Haji Mohmad's ice-cream shop in Kabul's rundown Carte Chaar district stays open until 10 p.m. To the shopkeeper, it's a key sign of progress.
"I get most of my customers after dusk," he says. "People feel secure enough to come out at night. That is a fairly new feeling in Kabul."
It's a feeling that Afghan officials attribute to the security provided by the 5,500-strong International Security Assistance Force (ISAF). They would like to extend the foreign troop presence to other cities, particularly in the south and east, where a resurgent Taliban militia has staged numerous attacks.
But a mandate set by the UN and NATO limits ISAF to Kabul. So far, the US is the only foreign military presence - with two minor exceptions - outside the capital. The main US efforts are focused on fighting remnants of Al Qaeda and the Taliban.
Now, Germany is offering to deploy some 230 troops to Kunduz, about 150 miles north - a move that would expand the reach of ISAF for the first time. Supporters see it as a small but important initial step. Before boots hit the ground, however, the UN must change the mandate, NATO must agree to expand operations, and the German parliament must give its blessing - steps that could take until December to complete.
Last week, NATO finished its assessment of the German plan, clearing the way for alliance approval, while German delegates at the UN circulated a draft proposal. But critics charge it may be too little, too late.
"The international community is not taking the security issues outside of Kabul seriously. They are responding with provincial reconstruction teams, which can give a false sense of security to Afghans and the Afghan government," says Paul Barker, the director in Afghanistan for CARE International.
According to a recent report by CARE, there is one peacekeeper for every 5,380 Afghans, whereas post-conflict zones like Kosovo, Bosnia, Croatia, and East Timor have had one peacekeeper per 65 people.
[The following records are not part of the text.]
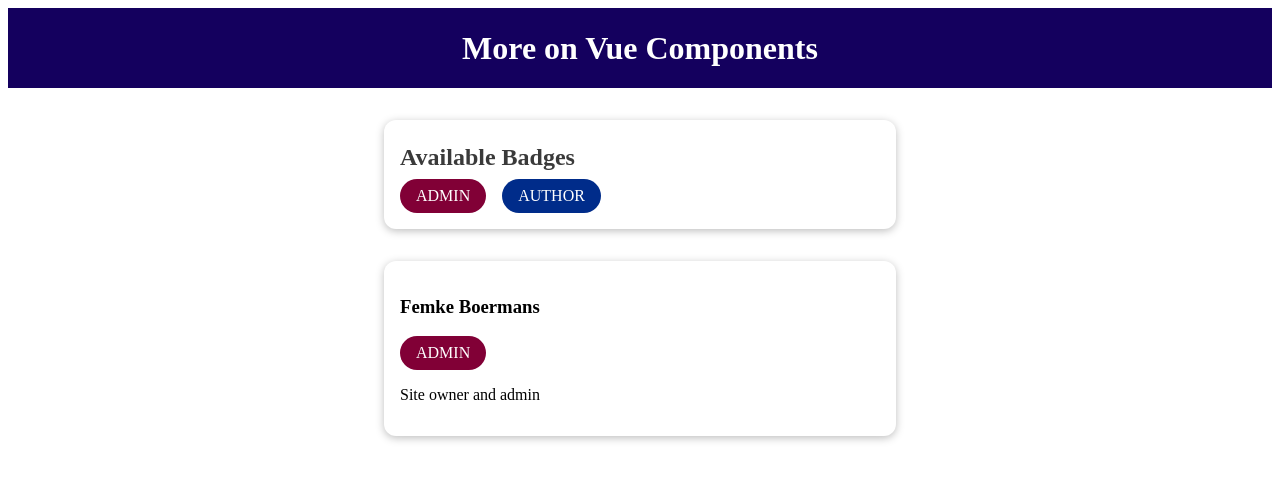
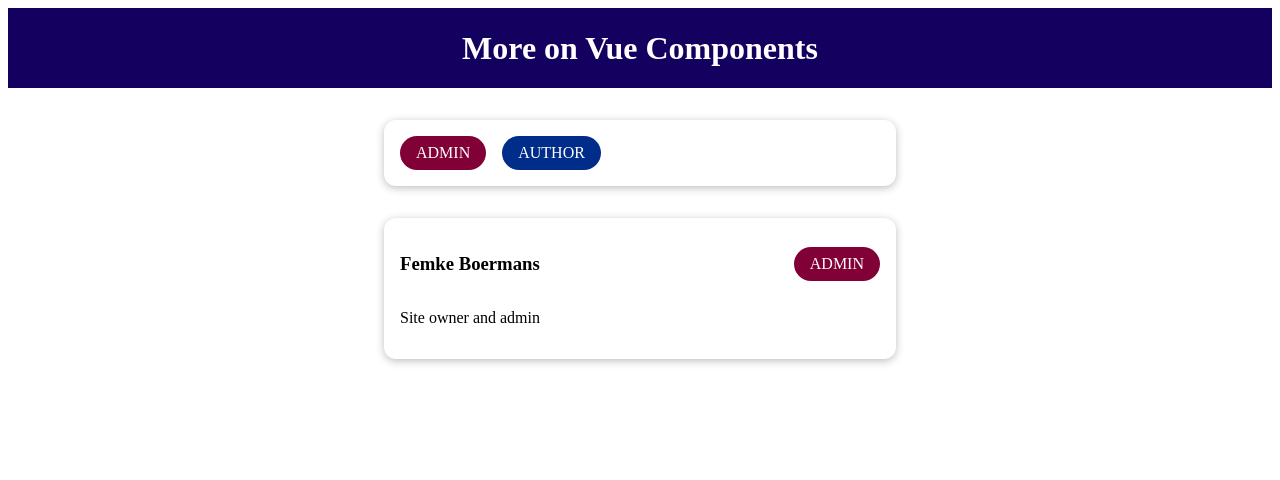
Before and after one commit to femkeboermans/component-practice, a Vue app: page / in a window 1280 px wide. Shown: the top 480 px of the page. Built offline with nearby package versions, Linux system fonts and the light colour scheme.

Commit message:
practice with slots

```diff
--- a/src/components/BadgeList.vue
+++ b/src/components/BadgeList.vue
@@ -1,10 +1,7 @@
 <template>
   <section>
     <base-card>
-      <template v-slot:header>
-        <h2>Available Badges</h2>
-      </template>
-      <template v-slot:default>
+      <template #default>
         <ul>
           <li>
             <base-badge type="admin" caption="ADMIN"></base-badge>
--- a/src/components/BaseCard.vue
+++ b/src/components/BaseCard.vue
@@ -1,6 +1,6 @@
 <template>
   <div>
-    <header>
+    <header v-if="$slots.header">
       <slot name="header"></slot>
     </header>
     <slot></slot>
@@ -8,6 +8,11 @@
 </template>
 
 <style scoped>
+section header {
+  display: flex;
+  justify-content: space-between;
+  align-items: center;
+}
 div {
   margin: 2rem auto;
   max-width: 30rem;
--- a/src/components/UserInfo.vue
+++ b/src/components/UserInfo.vue
@@ -1,11 +1,11 @@
 <template>
   <section>
     <base-card>
-      <template v-slot:header>
+      <template #header>
         <h3>{{ fullName }}</h3>
         <base-badge :type="role" :caption="role.toUpperCase()"></base-badge>
       </template>
-      <template v-slot:default>
+      <template #default>
         <p>{{ infoText }}</p>
       </template>
     </base-card>
@@ -17,11 +17,3 @@ export default {
   props: ["fullName", "infoText", "role"],
 };
 </script>
-
-<style scoped>
-section header {
-  display: flex;
-  justify-content: space-between;
-  align-items: center;
-}
-</style>
```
Provincial reconstruction teams, or PRTs, are civilian-led military teams charged with working on high-profile infrastructure and reconstruction projects. The US runs two, and Britain and New Zealand have one each. The German team would take over the US-led PRT in Kunduz and primarily protect several hundred German aid workers building roads, schools, and hospitals.
PRT soldiers are armed, but may use deadly force only in self-defense or to protect civilian aid workers. They do not perform regular security patrols or resolve civil disputes. "PRTs cannot intervene in narcotic, warlord, or disarmament activities. Afghanistan's provinces need security forces for these issues," says Barnett Rubin of the Center on International Cooperation (CIC) in New York.
Supporters say the German public won't accept the expansion of troops unless it is in conjunction with rebuilding efforts. Mr. Barker says German officials are also motivated by trying to build goodwill with the US, while not contributing troops to the US-led occupation of Iraq.
"Germany feels that the [Afghan] reconstruction process is at a crucial point. The next steps are the preparation of the general elections in the summer of 2004 and the drafting of the new constitution. We want to make sure that these important steps can be realized, and we believe that providing the necessary security is vital - in Kabul, as well as in other provinces," says Andrea Berdesinski, a German government spokeswoman in Berlin.
The process for expanding the force could extend into 2004, which may be too late for local elections and the ratification of the constitution. Germany's UN proposal suggested changing the Afghan mandate in December, when it's up for renewal.
But the Afghan government seems willing to accept whatever it can get for security. Gen. Gul Nabi Ahmadzai, the chief of staff at the Afghan Ministry of Interior, says PRTs can be beneficial if they are used to train provincial police forces.
"Just the presence of some German troops in Kunduz will be enough to ward off the evildoers. It is a symbolic effort," says General Ahmadzai.